■ **Before and after images**
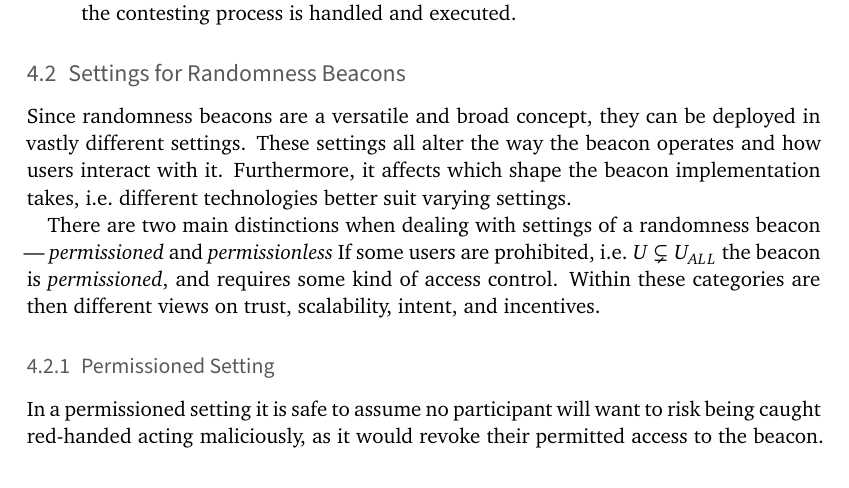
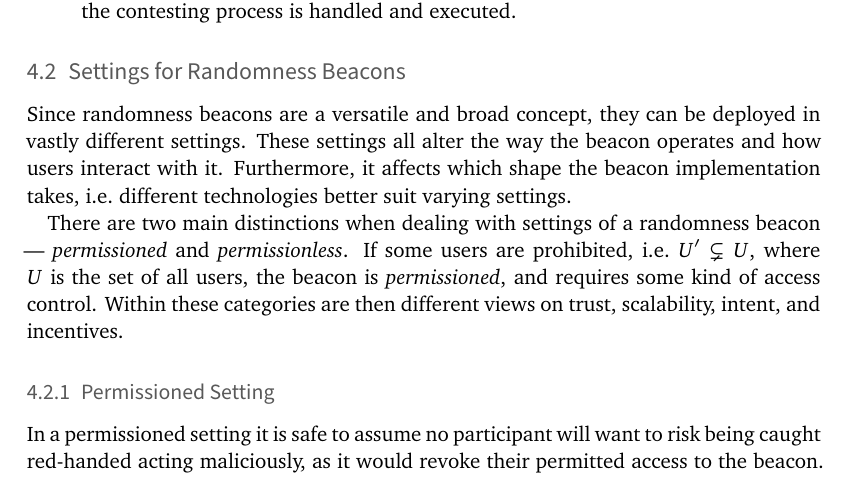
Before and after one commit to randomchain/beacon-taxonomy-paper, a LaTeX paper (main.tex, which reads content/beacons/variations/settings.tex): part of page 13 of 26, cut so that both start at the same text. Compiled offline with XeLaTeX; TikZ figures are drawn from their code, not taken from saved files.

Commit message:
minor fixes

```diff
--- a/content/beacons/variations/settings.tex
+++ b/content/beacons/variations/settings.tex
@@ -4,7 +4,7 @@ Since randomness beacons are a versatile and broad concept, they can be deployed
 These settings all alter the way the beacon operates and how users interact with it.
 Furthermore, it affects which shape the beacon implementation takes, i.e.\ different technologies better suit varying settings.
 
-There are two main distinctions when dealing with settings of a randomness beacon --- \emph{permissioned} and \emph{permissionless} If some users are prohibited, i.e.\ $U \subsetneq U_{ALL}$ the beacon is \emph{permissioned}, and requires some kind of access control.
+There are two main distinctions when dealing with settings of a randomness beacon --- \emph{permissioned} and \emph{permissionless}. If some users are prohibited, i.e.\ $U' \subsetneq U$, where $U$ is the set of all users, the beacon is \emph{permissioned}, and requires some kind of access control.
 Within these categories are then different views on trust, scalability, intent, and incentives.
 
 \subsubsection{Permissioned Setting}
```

■ **What the exercise asks**
Repeat the data in full and exactly. Omit pictures.

■ **Exercise solution**
Before and after one commit to randomchain/beacon-taxonomy-paper, a LaTeX paper (main.tex, which reads content/beacons/variations/settings.tex): part of page 13 of 26, cut so that both start at the same text. Compiled offline with XeLaTeX; TikZ figures are drawn from their code, not taken from saved files.

Commit message:
minor fixes

```diff
--- a/content/beacons/variations/settings.tex
+++ b/content/beacons/variations/settings.tex
@@ -4,7 +4,7 @@ Since randomness beacons are a versatile and broad concept, they can be deployed
 These settings all alter the way the beacon operates and how users interact with it.
 Furthermore, it affects which shape the beacon implementation takes, i.e.\ different technologies better suit varying settings.
 
-There are two main distinctions when dealing with settings of a randomness beacon --- \emph{permissioned} and \emph{permissionless} If some users are prohibited, i.e.\ $U \subsetneq U_{ALL}$ the beacon is \emph{permissioned}, and requires some kind of access control.
+There are two main distinctions when dealing with settings of a randomness beacon --- \emph{permissioned} and \emph{permissionless}. If some users are prohibited, i.e.\ $U' \subsetneq U$, where $U$ is the set of all users, the beacon is \emph{permissioned}, and requires some kind of access control.
 Within these categories are then different views on trust, scalability, intent, and incentives.
 
 \subsubsection{Permissioned Setting}
```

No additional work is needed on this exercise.